British street artist Banksy's mural Every Picture Tells a Lie was rediscovered in Berlin this weekend, eight years after a gallery layered it in paint to create space for new works.
Banksy, whose identity is unknown to the public, is a world-renowned graffiti artist. His newly recovered mural was spray-painted in 2003 for an exhibit at a contemporary art gallery in Germany's capital.
The mural was excavated as part of an art project by Brad Downey, a Berlin-based American artist, whose exhibition is titled What Lies Beneath and focuses on layers of paint.
"The unearthing is Downey's project - he wanted to play with it," said Stephane Bauer, head of the Kunstraum Bethanien gallery, where the Banksy work is being displayed.
Downey, who also took part in the 2003 exhibit, remembered Banksy's work and wanted to uncover it for his 2011 project.
Under Downey's careful instructions, restorers uncovered the artwork, which portrays winged-soldiers with smiley faces carrying guns. The words Every Picture Tells a Lie are scrawled in blood-red paint above them.
Banksy first drew attention in the early 1990s with controversial stencilled graffiti, seen by some as subversive and by others as satire
His commercial pieces have sold for huge sums - the most famous of which is Space Girl and Bird, which was auctioned in 2007 for 288,000 pounds, or close to half a million dollars.
The gallery is unsure of what will happen to Banksy's work once Downey's exhibit ends on October 23rd. It could go back to hibernating behind white-washed walls - that is, if someone doesn't try to buy it first.
But Bauer said it was difficult to say how much the Banksy is worth. "I don't think it can be worth much since it is just one layer of paint among many," Bauer told Reuters.
Gareth Williams, who has helped sell Banksy pieces in the past, said that in order to price one of his artworks, details are first sent to the artist's agency for authentication before the pieces can sell.

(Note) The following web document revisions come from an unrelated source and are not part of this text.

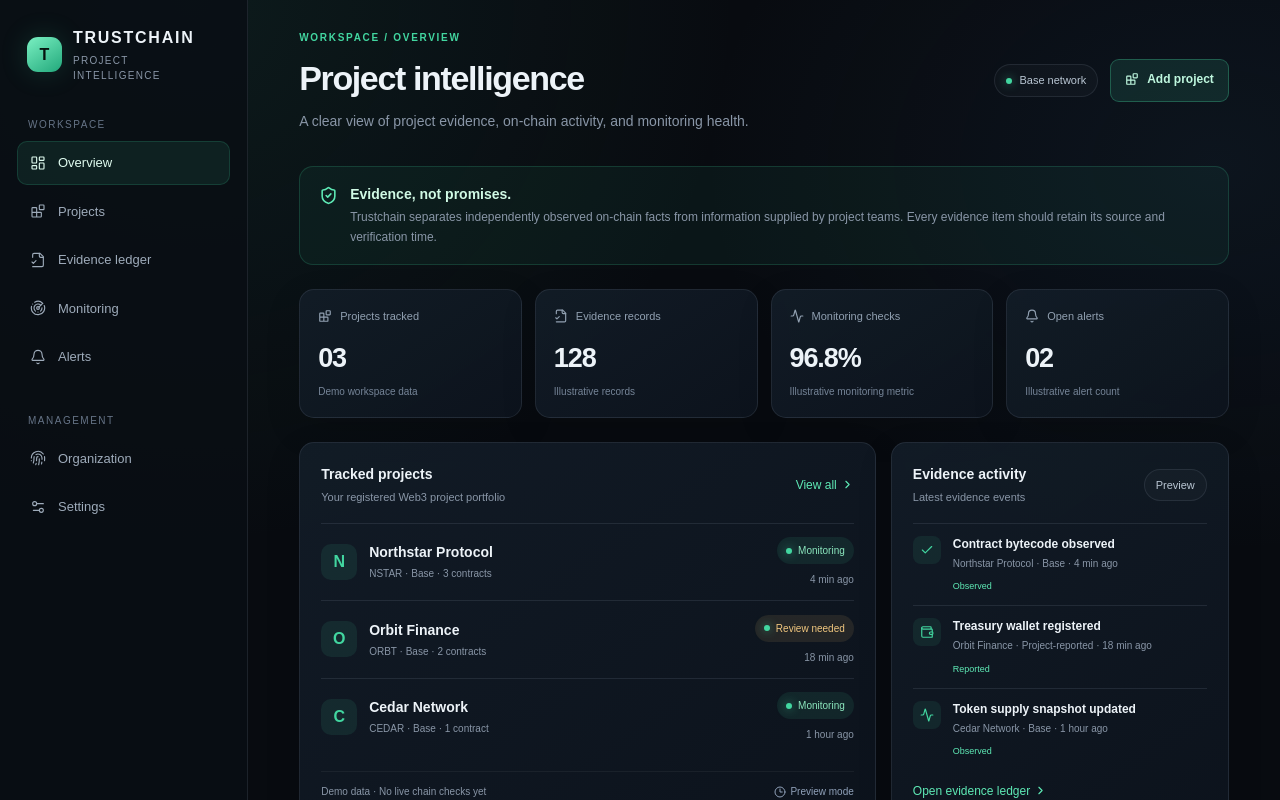
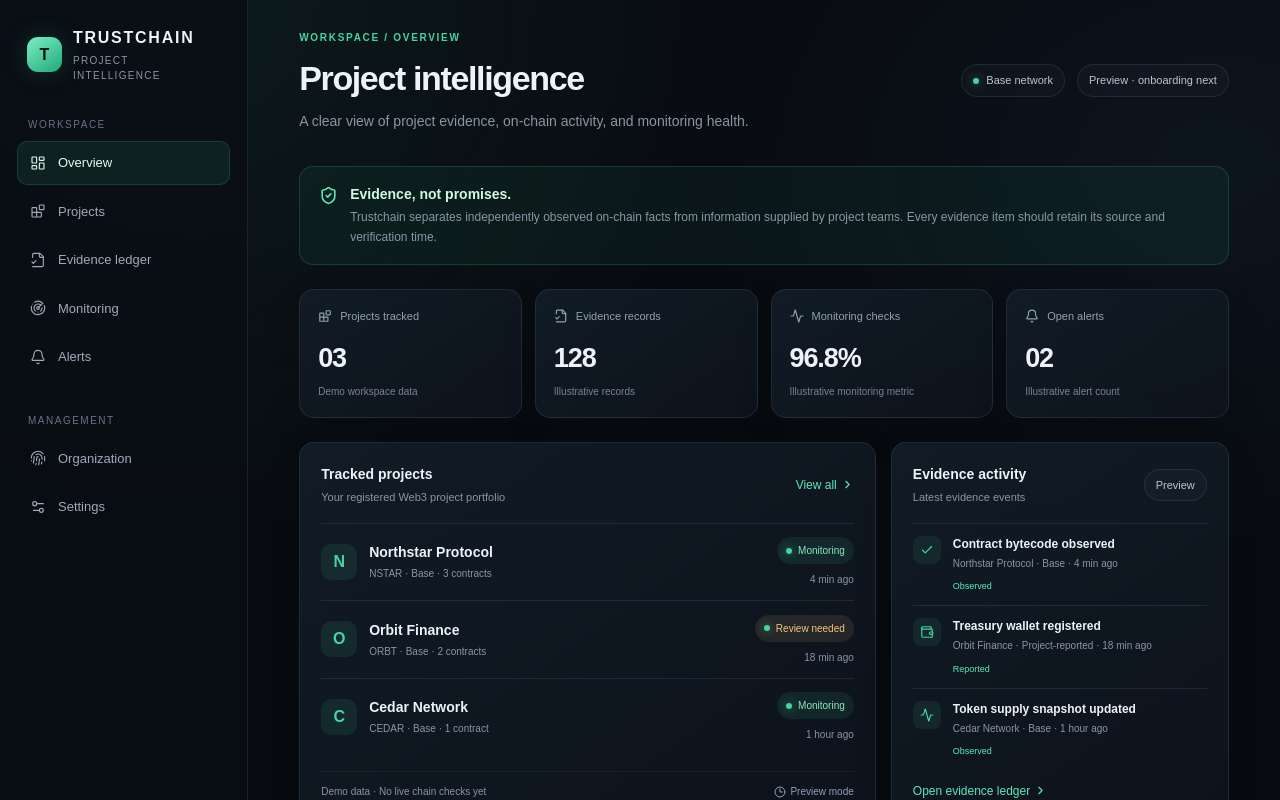
Before and after one commit to BlesUstetu/TRUSTCHAIN, a Next.js app: page / in a window 1280 px wide. Shown: the top 800 px of the page. Built offline with nearby package versions, Linux system fonts and the light colour scheme.

Commit message:
fix: label project onboarding as upcoming

```diff
--- a/app/page.tsx
+++ b/app/page.tsx
@@ -64,7 +64,7 @@ export default function Home() {
           </div>
           <div className="flex items-center gap-3">
             <span className="pill"><span className="dot"/> Base network</span>
-            <button className="button"><span className="inline-flex items-center gap-2"><Blocks size={14}/> Add project</span></button>
+            <span className="pill">Preview · onboarding next</span>
           </div>
         </header>
 
```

Williams, head of the Urban Art department for Bonham's Auction House in London, said that if the mural found in Berlin is authenticated, Bonham's would be happy to help the gallery owners sell it.